Goal of the exercise
Could you work out the number of lines in the listing that include the word "Generative" and reply with that figure alone?

=== Records supplied ===

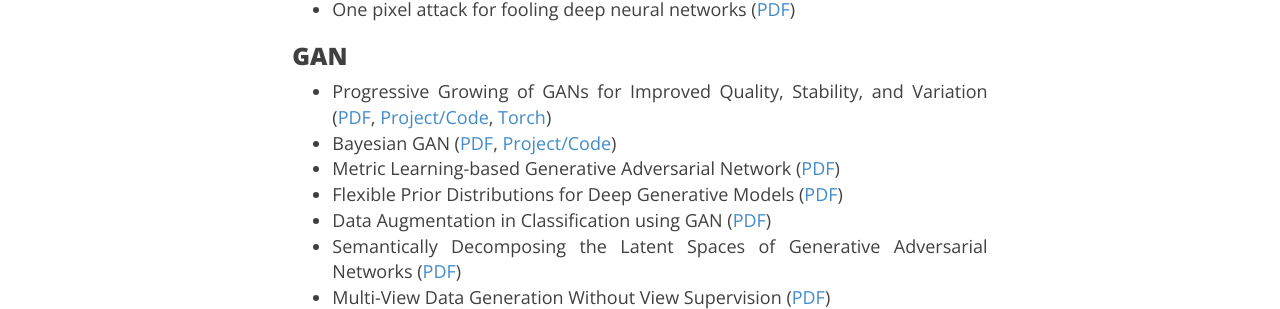
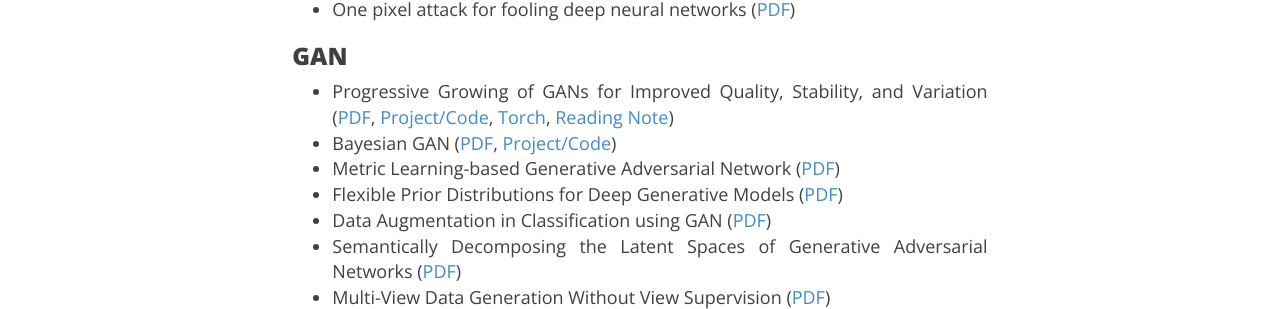
Before and after one commit to joshua19881228/joshua19881228.github.io, a Jekyll site: the page built from _posts/Computer_Vision/2016-08-25-my-jumble-of-computer-vision.md, in a window 1280 px wide and 900 px high, scrolled down 16396 px. Shown: the part 155-464 px from the top of the window. Built offline with Jekyll 4.4.1, drawn with Linux system fonts in a browser that asks for light colours; nearby versions of some CDN libraries; comment, search, counter and statistics services are not loaded.

Commit message:
update post

```diff
--- a/_posts/Computer_Vision/2016-08-25-my-jumble-of-computer-vision.md
+++ b/_posts/Computer_Vision/2016-08-25-my-jumble-of-computer-vision.md
@@ -405,7 +405,7 @@ I am going to maintain this page to record a few things about computer vision th
 
 ### GAN ###
 
-* Progressive Growing of GANs for Improved Quality, Stability, and Variation ([PDF](https://arxiv.org/abs/1710.10196), [Project/Code](https://github.com/tkarras/progressive_growing_of_gans), [Torch](https://github.com/nashory/progressive-growing-torch))
+* Progressive Growing of GANs for Improved Quality, Stability, and Variation ([PDF](https://arxiv.org/abs/1710.10196), [Project/Code](https://github.com/tkarras/progressive_growing_of_gans), [Torch](https://github.com/nashory/progressive-growing-torch), [Reading Note](https://joshua19881228.github.io/2017-11-12-ProgressiveGrowing/))
 * Bayesian GAN ([PDF](https://arxiv.org/abs/1705.09558), [Project/Code](https://github.com//andrewgordonwilson/bayesgan/))
 * Metric Learning-based Generative Adversarial Network ([PDF](https://arxiv.org/abs/1711.02792))
 * Flexible Prior Distributions for Deep Generative Models ([PDF](https://arxiv.org/abs/1710.11383))
```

===

Result
2